*** Block opens ***
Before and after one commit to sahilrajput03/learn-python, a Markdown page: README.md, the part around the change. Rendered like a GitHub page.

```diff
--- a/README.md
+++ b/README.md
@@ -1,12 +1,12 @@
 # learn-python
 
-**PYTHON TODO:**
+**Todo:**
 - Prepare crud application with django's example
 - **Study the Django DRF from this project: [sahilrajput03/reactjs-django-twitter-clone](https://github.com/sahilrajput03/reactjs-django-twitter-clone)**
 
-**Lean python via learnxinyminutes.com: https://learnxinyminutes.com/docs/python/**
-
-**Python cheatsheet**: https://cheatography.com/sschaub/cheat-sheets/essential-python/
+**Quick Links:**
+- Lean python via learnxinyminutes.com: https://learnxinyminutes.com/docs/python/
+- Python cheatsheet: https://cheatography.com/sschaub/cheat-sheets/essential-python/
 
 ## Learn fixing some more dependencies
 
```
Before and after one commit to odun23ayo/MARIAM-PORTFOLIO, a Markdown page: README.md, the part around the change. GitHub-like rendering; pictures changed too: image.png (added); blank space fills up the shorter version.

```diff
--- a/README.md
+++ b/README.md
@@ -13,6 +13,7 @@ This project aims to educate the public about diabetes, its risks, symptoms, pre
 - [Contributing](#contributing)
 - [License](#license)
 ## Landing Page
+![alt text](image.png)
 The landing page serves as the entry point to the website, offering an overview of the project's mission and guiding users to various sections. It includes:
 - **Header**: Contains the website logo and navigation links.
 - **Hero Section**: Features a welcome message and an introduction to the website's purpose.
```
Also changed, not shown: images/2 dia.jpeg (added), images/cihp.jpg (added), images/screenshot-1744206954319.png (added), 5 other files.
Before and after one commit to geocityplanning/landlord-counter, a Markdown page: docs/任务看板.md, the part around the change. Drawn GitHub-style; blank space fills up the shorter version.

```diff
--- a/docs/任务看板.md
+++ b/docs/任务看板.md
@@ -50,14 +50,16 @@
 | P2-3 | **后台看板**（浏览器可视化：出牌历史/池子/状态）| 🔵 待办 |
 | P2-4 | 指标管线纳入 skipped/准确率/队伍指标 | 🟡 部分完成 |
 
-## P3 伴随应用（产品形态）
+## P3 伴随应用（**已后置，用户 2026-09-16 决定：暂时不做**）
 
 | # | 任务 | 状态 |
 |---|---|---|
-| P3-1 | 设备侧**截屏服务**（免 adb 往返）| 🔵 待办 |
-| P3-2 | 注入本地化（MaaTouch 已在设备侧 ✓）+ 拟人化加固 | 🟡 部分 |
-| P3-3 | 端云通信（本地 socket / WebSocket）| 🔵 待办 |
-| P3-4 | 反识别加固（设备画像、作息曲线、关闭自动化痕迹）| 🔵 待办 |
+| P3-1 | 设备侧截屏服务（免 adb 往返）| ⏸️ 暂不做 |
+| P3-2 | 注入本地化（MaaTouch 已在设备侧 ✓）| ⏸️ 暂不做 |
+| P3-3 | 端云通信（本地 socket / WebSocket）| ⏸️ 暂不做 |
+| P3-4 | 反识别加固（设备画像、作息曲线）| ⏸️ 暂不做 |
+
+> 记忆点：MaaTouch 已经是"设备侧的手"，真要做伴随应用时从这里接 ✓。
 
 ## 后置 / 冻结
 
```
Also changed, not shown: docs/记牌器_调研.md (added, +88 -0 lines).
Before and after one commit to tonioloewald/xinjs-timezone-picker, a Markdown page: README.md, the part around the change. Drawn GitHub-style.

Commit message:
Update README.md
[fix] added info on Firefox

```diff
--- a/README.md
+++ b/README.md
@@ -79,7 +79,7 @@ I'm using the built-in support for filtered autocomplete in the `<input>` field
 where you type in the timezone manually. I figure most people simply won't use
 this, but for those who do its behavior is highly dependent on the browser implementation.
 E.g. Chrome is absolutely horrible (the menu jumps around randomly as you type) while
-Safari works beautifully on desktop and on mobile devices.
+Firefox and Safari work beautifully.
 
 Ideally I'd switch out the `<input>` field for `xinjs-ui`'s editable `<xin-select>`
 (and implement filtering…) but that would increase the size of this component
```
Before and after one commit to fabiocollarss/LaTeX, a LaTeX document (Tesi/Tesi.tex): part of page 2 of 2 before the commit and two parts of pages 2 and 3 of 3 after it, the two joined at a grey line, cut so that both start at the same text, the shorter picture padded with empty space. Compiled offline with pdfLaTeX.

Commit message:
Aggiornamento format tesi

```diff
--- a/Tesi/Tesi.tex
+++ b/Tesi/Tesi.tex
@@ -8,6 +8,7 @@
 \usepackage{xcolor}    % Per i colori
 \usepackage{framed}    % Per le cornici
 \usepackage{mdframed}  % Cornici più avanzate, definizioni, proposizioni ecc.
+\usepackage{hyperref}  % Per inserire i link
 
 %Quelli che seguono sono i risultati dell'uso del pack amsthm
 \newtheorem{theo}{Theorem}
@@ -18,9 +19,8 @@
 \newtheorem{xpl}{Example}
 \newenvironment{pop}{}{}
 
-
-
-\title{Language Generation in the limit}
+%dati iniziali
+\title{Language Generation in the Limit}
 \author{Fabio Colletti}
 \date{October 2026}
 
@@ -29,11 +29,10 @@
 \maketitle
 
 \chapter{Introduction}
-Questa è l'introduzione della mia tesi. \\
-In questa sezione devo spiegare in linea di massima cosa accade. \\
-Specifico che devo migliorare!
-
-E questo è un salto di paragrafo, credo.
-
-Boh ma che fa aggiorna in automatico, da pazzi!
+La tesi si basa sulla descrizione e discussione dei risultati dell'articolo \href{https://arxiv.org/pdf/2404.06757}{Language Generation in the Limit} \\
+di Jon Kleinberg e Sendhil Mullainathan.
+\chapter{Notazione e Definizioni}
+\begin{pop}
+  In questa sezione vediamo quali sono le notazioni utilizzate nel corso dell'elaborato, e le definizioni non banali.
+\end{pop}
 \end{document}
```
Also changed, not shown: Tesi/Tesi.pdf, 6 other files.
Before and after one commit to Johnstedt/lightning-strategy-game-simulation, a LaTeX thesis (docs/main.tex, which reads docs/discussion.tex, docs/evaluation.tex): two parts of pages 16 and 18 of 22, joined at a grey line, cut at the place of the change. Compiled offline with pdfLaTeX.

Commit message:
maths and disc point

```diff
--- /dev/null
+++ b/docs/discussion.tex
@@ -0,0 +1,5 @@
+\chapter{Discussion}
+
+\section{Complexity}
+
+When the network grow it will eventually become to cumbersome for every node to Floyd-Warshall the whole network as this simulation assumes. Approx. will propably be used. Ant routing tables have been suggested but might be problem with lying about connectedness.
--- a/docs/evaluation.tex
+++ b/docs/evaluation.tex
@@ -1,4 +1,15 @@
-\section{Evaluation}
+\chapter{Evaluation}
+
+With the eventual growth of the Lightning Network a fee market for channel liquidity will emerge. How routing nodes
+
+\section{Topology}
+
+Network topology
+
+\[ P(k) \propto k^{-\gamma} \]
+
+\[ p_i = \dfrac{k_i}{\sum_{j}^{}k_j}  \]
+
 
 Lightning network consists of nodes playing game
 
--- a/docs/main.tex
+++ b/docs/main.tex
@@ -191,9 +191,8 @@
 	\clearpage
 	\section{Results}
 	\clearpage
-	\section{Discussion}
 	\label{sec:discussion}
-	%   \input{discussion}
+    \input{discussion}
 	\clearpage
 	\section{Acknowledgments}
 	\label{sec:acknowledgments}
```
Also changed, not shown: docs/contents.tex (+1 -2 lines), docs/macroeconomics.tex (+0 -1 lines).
*** Block closes ***
[About this exercise]
Your answer must consist of every line in the listing that contains "changed".

[Your solution]
Before and after one commit to odun23ayo/MARIAM-PORTFOLIO, a Markdown page: README.md, the part around the change. GitHub-like rendering; pictures changed too: image.png (added); blank space fills up the shorter version.
Also changed, not shown: images/2 dia.jpeg (added), images/cihp.jpg (added), images/screenshot-1744206954319.png (added), 5 other files.
Also changed, not shown: docs/记牌器_调研.md (added, +88 -0 lines).
Also changed, not shown: Tesi/Tesi.pdf, 6 other files.
Also changed, not shown: docs/contents.tex (+1 -2 lines), docs/macroeconomics.tex (+0 -1 lines).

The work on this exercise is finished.